"The Dirty South Comes to Denver" Hyperallergic Review
Spanning generations and genres from the past 100 years, the MCA Denver’s iteration of the traveling exhibition resonates as its only non-Southern venue.
Stacy J, Platt - January 12, 2020
DENVER — The Dirty South: Contemporary Art, Material Culture, and the Sonic Impulse is finishing its four-city exhibition run in its only non-Southern venue, the Museum of Contemporary Art, Denver, showcasing over 100 works by 60 artists and spanning generations and genres from the past 100 years.
Organized thematically, the show begins with issues of and connections to land. Arguably the most affecting work in this section is Allison Janae Hamilton’s video “Wacissa” (2019), whose gurgling, aquatic sonic impact finds viewers before its intentionally disorienting camerawork does. Dragging a camera on top of and underwater in the Wacissa River — originally a slave canal in North Florida and now used as a run-off site for turpentine disposal — the vertiginous video references water as a point of entry for Black people crossing the Atlantic. Aaron Douglas’s delicate, ghostly 1934 gouache painting and Minnie Evans’s mid-century colored pencil works are in dialogue with visually and intellectually demanding contemporary works like Nathaniel Donnett’s reconstructed shotgun house in “I looked over Jordan and what did I see; a band of angels coming after me” (2017–19), and Kaneem Smith’s “The Past is Perpetual/Weighted Fleet” (2012), consisting of a reclaimed bale of cotton and the iron measuring and weighing tools used as markers of commodities made from Black peoples’ labor.

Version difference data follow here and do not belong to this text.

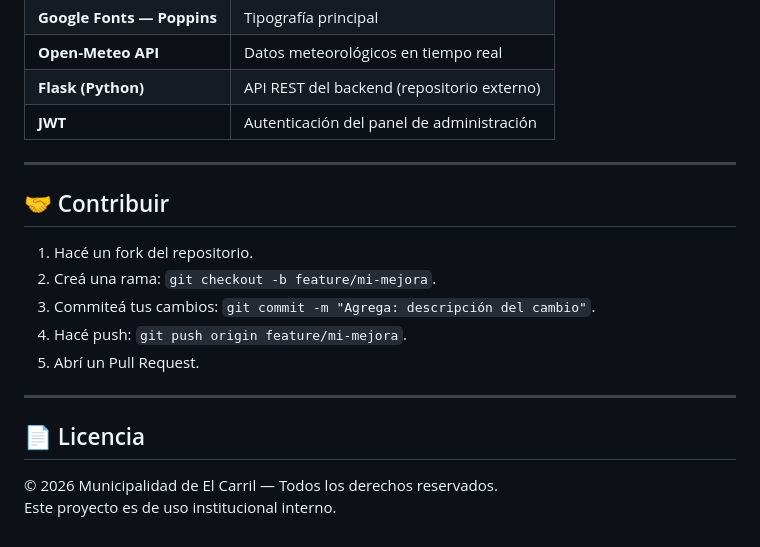
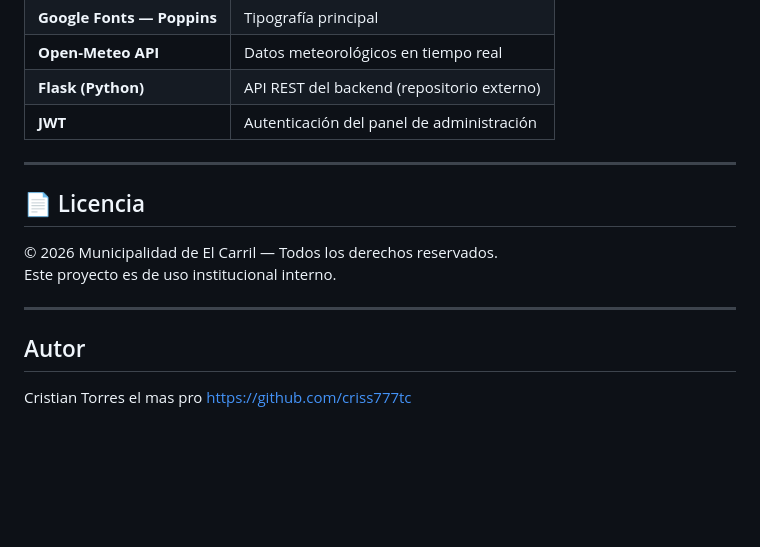
Before and after one commit to criss777tc/muni, a Markdown page: README.md, the part around the change. GitHub-like rendering; blank space fills up the shorter version.

```diff
--- a/README.md
+++ b/README.md
@@ -297,17 +297,12 @@ Si el backend corre en otro host o puerto (por ejemplo en producción), actualiz
 
 ---
 
-## 🤝 Contribuir
-
-1. Hacé un fork del repositorio.
-2. Creá una rama: `git checkout -b feature/mi-mejora`.
-3. Commiteá tus cambios: `git commit -m "Agrega: descripción del cambio"`.
-4. Hacé push: `git push origin feature/mi-mejora`.
-5. Abrí un Pull Request.
-
----
-
 ## 📄 Licencia
 
 © 2026 Municipalidad de El Carril — Todos los derechos reservados.
 Este proyecto es de uso institucional interno.
+
+---
+## Autor
+Cristian Torres el mas pro
+https://github.com/criss777tc
```
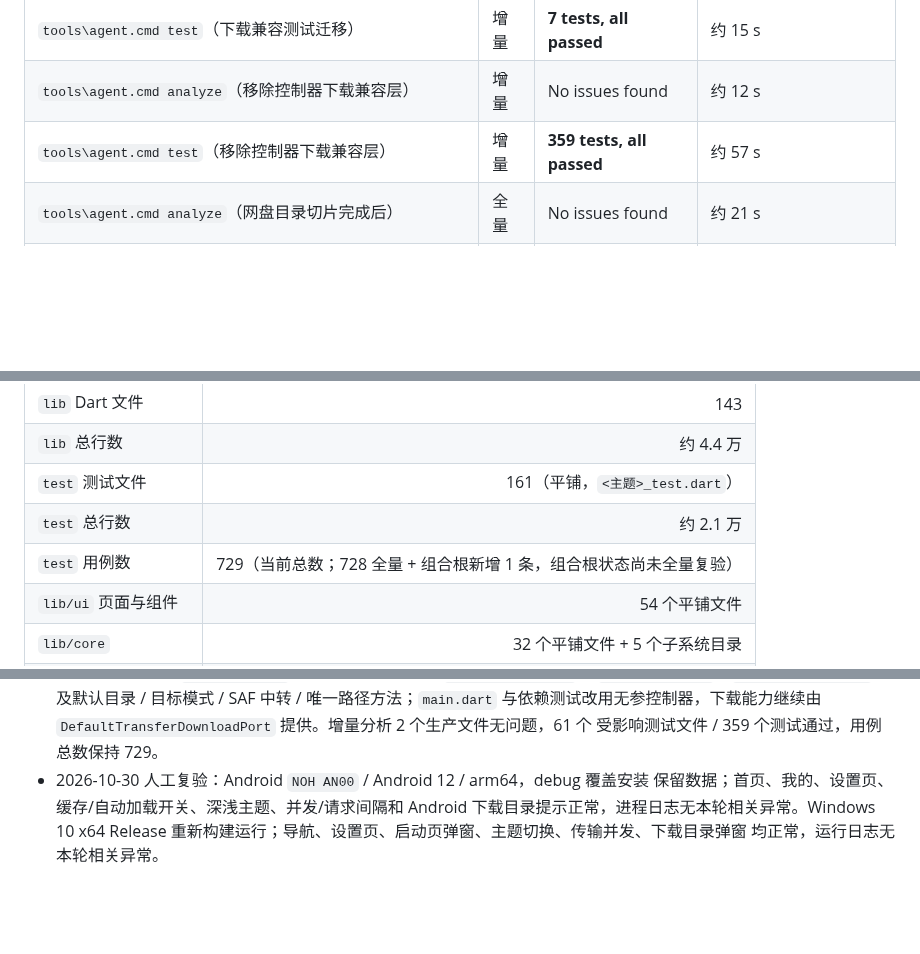
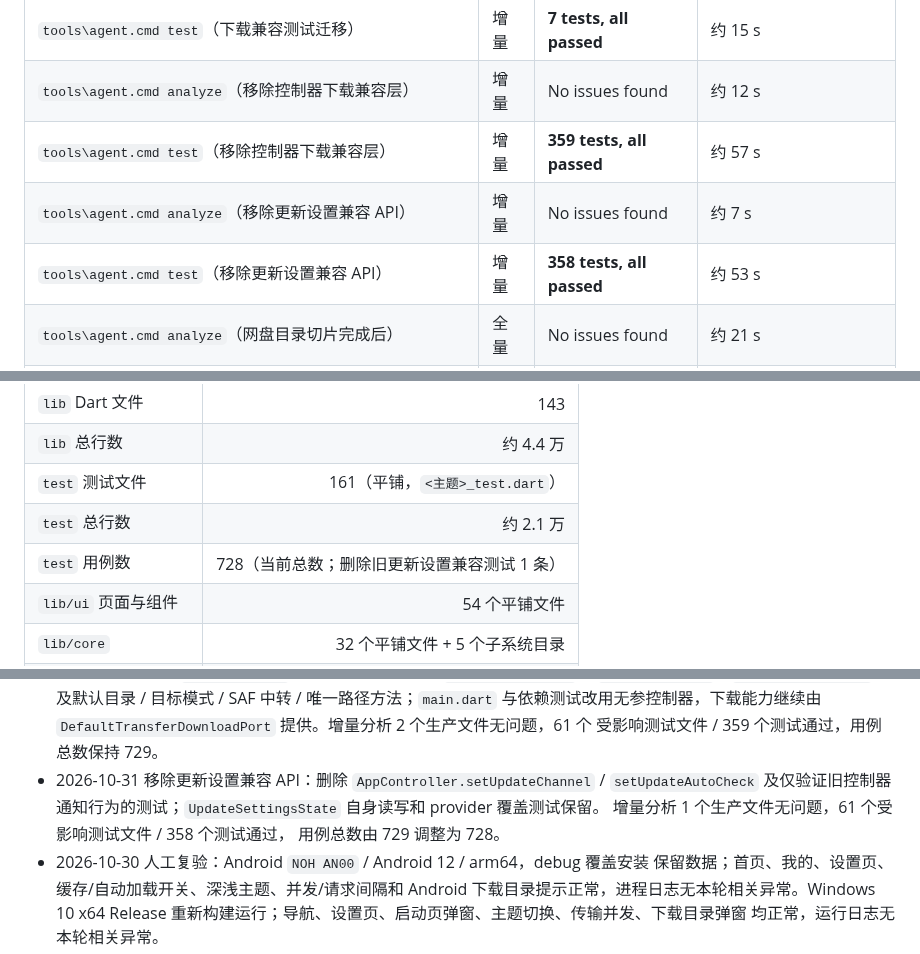
Before and after one commit to Tgaisen/LanCloud, a Markdown page: docs/BASELINE.md, 3 parts joined by grey strips. Drawn GitHub-style; blank space fills up the shorter version.

Commit message:
docs(update): 记录更新设置兼容 API 移除

```diff
--- a/docs/BASELINE.md
+++ b/docs/BASELINE.md
@@ -171,6 +171,8 @@
 | `tools\agent.cmd test`（下载兼容测试迁移） | 增量 | **7 tests, all passed** | 约 15 s |
 | `tools\agent.cmd analyze`（移除控制器下载兼容层） | 增量 | No issues found | 约 12 s |
 | `tools\agent.cmd test`（移除控制器下载兼容层） | 增量 | **359 tests, all passed** | 约 57 s |
+| `tools\agent.cmd analyze`（移除更新设置兼容 API） | 增量 | No issues found | 约 7 s |
+| `tools\agent.cmd test`（移除更新设置兼容 API） | 增量 | **358 tests, all passed** | 约 53 s |
 | `tools\agent.cmd analyze`（网盘目录切片完成后） | 全量 | No issues found | 约 21 s |
 | `tools\agent.cmd test`（网盘目录切片完成后） | 全量 | **722 tests, all passed** | 约 110 s |
 | `tools\agent.cmd analyze`（拖放与 Cookie 行完成后） | 全量 | No issues found | 约 17 s |
@@ -189,7 +191,7 @@
 | `lib` 总行数 | 约 4.4 万 |
 | `test` 测试文件 | 161（平铺，`<主题>_test.dart`） |
 | `test` 总行数 | 约 2.1 万 |
-| `test` 用例数 | 729（当前总数；728 全量 + 组合根新增 1 条，组合根状态尚未全量复验） |
+| `test` 用例数 | 728（当前总数；删除旧更新设置兼容测试 1 条） |
 | `lib/ui` 页面与组件 | 54 个平铺文件 |
 | `lib/core` | 32 个平铺文件 + 5 个子系统目录 |
 | 文案（`app_zh.arb`） | 1357 行 |
@@ -591,6 +593,11 @@
   唯一路径方法；`main.dart` 与依赖测试改用无参控制器，下载能力继续由
   `DefaultTransferDownloadPort` 提供。增量分析 2 个生产文件无问题，61 个
   受影响测试文件 / 359 个测试通过，用例总数保持 729。
+- 2026-10-31 移除更新设置兼容 API：删除
+  `AppController.setUpdateChannel` / `setUpdateAutoCheck` 及仅验证旧控制器
+  通知行为的测试；`UpdateSettingsState` 自身读写和 provider 覆盖测试保留。
+  增量分析 1 个生产文件无问题，61 个受影响测试文件 / 358 个测试通过，
+  用例总数由 729 调整为 728。
 - 2026-10-30 人工复验：Android `NOH AN00` / Android 12 / arm64，debug 覆盖安装
   保留数据；首页、我的、设置页、缓存/自动加载开关、深浅主题、并发/请求间隔和
   Android 下载目录提示正常，进程日志无本轮相关异常。Windows 10 x64 Release
```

On the ground floor, a glass case shows objects that hold cultural and talismanic resonance like Ornette Coleman’s white lacquered Selmer alto saxophone; a sequined blue concert vest worn by James Brown, a full-body floral suit donned by CeeLo Green, and Robert Pruitt’s “Glass Slippers” made from Schlitz bottles. Felandus Thames’s absorbing “Just Hangin” (2018), a sculptural web of fatlace shoestrings and sneakers whose spidery construction was meant to evoke Black men caught in the US prison industrial complex.